Sharon went on to pinpoint the financial motive behind the rush back to work. “That is what it seems like they are saying, ‘We expect you to work because we lost so much money as a company during the pandemic.’ They said that Ford lost $2 billion because of the pandemic. The union rep definitely brought that up as the reason why we need to be at work.”

Faurecia, a French-owned transnational corporation, is the sixth-largest auto parts maker in the world, with factories in 35 countries. In the last five years, the company raised its profitability from 4.4 percent of sales or just over $1 billion in 2015 to 7.2 percent of sales or $1.44 billion in 2019. The Saline plant accounts for about 5.5 percent of total global sales, or $1.1 billion out of total sales worldwide of $20 billion.

“The guys in the union are just lying,” Sharon said. “Every time we go to the union about anything, we are going to be waiting forever. Now they are backing the company: ‘You must come to work. We are not accepting any call-offs.’ They sound just like the company. They don’t say anything about anybody’s health. They say a little something, like, ‘Safety first,’ but it doesn’t mean anything.”

Another worker added, “The union is just making money off the workers.

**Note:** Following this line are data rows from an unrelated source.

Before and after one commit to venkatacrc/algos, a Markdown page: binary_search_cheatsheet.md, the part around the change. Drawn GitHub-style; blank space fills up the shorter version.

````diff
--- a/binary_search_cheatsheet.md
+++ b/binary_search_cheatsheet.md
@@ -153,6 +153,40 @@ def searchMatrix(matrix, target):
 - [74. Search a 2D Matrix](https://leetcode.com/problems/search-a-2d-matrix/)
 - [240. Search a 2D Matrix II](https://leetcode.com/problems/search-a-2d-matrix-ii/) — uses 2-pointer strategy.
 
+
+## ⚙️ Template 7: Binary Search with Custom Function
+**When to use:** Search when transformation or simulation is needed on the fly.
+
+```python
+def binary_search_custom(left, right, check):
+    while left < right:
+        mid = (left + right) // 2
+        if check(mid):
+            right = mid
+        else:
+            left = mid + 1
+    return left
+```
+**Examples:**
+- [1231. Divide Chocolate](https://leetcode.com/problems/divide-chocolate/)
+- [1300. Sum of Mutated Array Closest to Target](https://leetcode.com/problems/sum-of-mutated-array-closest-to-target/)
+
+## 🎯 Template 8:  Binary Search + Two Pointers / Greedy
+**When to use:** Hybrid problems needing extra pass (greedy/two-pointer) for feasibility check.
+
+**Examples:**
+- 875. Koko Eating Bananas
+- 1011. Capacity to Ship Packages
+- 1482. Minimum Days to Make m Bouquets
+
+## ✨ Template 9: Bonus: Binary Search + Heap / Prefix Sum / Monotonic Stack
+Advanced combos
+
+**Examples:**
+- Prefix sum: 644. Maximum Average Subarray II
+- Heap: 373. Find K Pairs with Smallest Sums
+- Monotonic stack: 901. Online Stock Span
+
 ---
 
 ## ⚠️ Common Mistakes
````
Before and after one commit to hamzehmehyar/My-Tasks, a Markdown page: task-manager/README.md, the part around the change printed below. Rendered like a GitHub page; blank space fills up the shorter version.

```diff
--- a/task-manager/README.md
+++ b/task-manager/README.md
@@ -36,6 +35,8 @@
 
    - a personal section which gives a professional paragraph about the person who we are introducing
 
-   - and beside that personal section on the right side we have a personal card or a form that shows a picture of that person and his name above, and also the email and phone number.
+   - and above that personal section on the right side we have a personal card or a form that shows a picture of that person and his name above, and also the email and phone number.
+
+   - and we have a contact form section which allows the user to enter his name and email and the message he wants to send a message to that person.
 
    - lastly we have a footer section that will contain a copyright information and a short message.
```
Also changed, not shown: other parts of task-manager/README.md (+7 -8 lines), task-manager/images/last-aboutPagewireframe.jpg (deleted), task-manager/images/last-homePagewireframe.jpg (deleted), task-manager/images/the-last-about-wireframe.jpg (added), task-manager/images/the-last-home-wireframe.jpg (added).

They do nothing for us.” He went on to describe conditions in the plant, wearing a mask and face shield while working around heat-producing machinery. “We are sweating in there in the winter. Now it is unbearable.”

“For us the whole thing is very stressful,” Sharon added. “They have employees working there for years and years, and they are not worried about their health. Then why would I care about the company?”

Following an overwhelming strike vote last fall, the UAW pulled the Faurecia workers out on a stunt that lasted just eight hours before forcing them back to work with a sellout contract.

“We had the same problem when we were picketing,” she added. “It was like we were begging them. And we weren’t asking for that much. But they were just not going to care because they are only concerned about their money. They have so much money. Now they are falling short a few millions, and they want us to jump up.

“Oh, now you have a problem. But what about when we needed more money? You didn’t want to work with us at all. But now you want us to work with you. What about all that money that you guys got from the CARES Act? And you are acting like $2 billion is pure loss. So, they are trying to sugar-coat it like, ‘Oh, we lost this much money. So, we only have just a little bit left.’

“The Democrats and Republicans voted for the CARES Act because they want to keep these big companies running. All they care about is the money.

“That money should be used for the workers. We are the most important. They always preach about ‘safety first.’ But that includes the coronavirus. If that means we need to stay home a little bit longer, then that is what we should do.

“The unions do whatever the company calls for because they are bought and paid for. Their interest is in profit. We need to be in charge because we are the ones who are going to work, the ones who know our struggles. We need to be in charge of things. We are the ones who care.”

As the Socialist Equality Party wrote in its statement, Build rank-and-file factory and workplace committees to prevent transmission of the COVID-19 virus and save lives!

This is why workers require their own organizations. In every factory, workplace, and office, workers should organize and elect trusted and respected workers who will represent them. They should utilize all available tools, including social media, to reach out to workers throughout their industry and in other sectors to coordinate their activities and share information.

“All workers should unite,” Sharon said. “A world awareness should be brought among workers so that they can understand that. I feel like we are turning a new leaf. Anything is possible. It is only a matter of time before the workers rebel.”